Work request:
Every line of the listing below should be written out exactly, minus its pictures.

Records for this exercise:
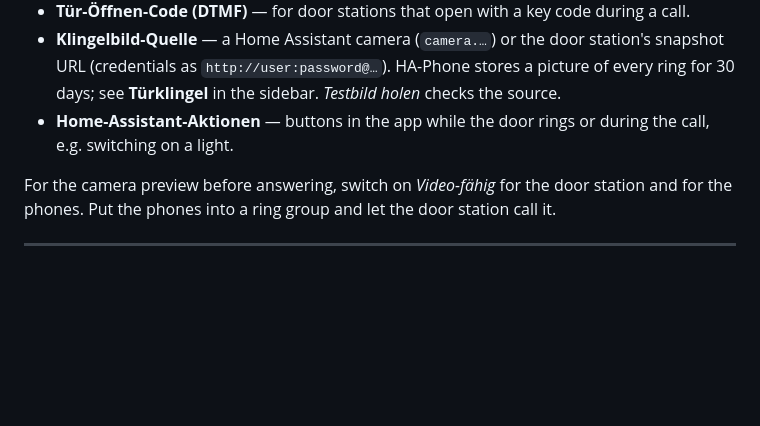
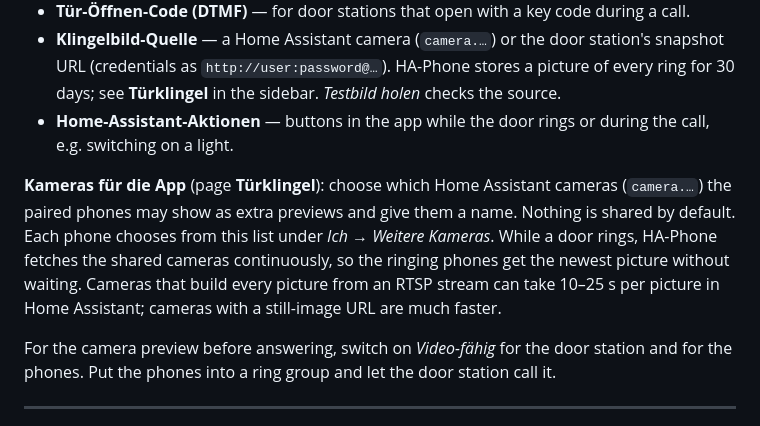
Before and after one commit to iron-exx/HA-Phone, a Markdown page: ha-phone/DOCS.md, the part around the change. Rendered like a GitHub page; blank space fills up the shorter version.

```diff
--- a/ha-phone/DOCS.md
+++ b/ha-phone/DOCS.md
@@ -96,6 +96,8 @@ Switch on **Türstation** at the door station's extension. The door fields appea
 - **Klingelbild-Quelle** — a Home Assistant camera (`camera.…`) or the door station's snapshot URL (credentials as `http://user:password@…`). HA-Phone stores a picture of every ring for 30 days; see **Türklingel** in the sidebar. *Testbild holen* checks the source.
 - **Home-Assistant-Aktionen** — buttons in the app while the door rings or during the call, e.g. switching on a light.
 
+**Kameras für die App** (page **Türklingel**): choose which Home Assistant cameras (`camera.…`) the paired phones may show as extra previews and give them a name. Nothing is shared by default. Each phone chooses from this list under *Ich → Weitere Kameras*. While a door rings, HA-Phone fetches the shared cameras continuously, so the ringing phones get the newest picture without waiting. Cameras that build every picture from an RTSP stream can take 10–25 s per picture in Home Assistant; cameras with a still-image URL are much faster.
+
 For the camera preview before answering, switch on *Video-fähig* for the door station and for the phones. Put the phones into a ring group and let the door station call it.
 
 ---
```
Also changed, not shown: README.md (+2 -0 lines).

Solution to this exercise:
Before and after one commit to iron-exx/HA-Phone, a Markdown page: ha-phone/DOCS.md, the part around the change. Rendered like a GitHub page; blank space fills up the shorter version.

```diff
--- a/ha-phone/DOCS.md
+++ b/ha-phone/DOCS.md
@@ -96,6 +96,8 @@ Switch on **Türstation** at the door station's extension. The door fields appea
 - **Klingelbild-Quelle** — a Home Assistant camera (`camera.…`) or the door station's snapshot URL (credentials as `http://user:password@…`). HA-Phone stores a picture of every ring for 30 days; see **Türklingel** in the sidebar. *Testbild holen* checks the source.
 - **Home-Assistant-Aktionen** — buttons in the app while the door rings or during the call, e.g. switching on a light.
 
+**Kameras für die App** (page **Türklingel**): choose which Home Assistant cameras (`camera.…`) the paired phones may show as extra previews and give them a name. Nothing is shared by default. Each phone chooses from this list under *Ich → Weitere Kameras*. While a door rings, HA-Phone fetches the shared cameras continuously, so the ringing phones get the newest picture without waiting. Cameras that build every picture from an RTSP stream can take 10–25 s per picture in Home Assistant; cameras with a still-image URL are much faster.
+
 For the camera preview before answering, switch on *Video-fähig* for the door station and for the phones. Put the phones into a ring group and let the door station call it.
 
 ---
```
Also changed, not shown: README.md (+2 -0 lines).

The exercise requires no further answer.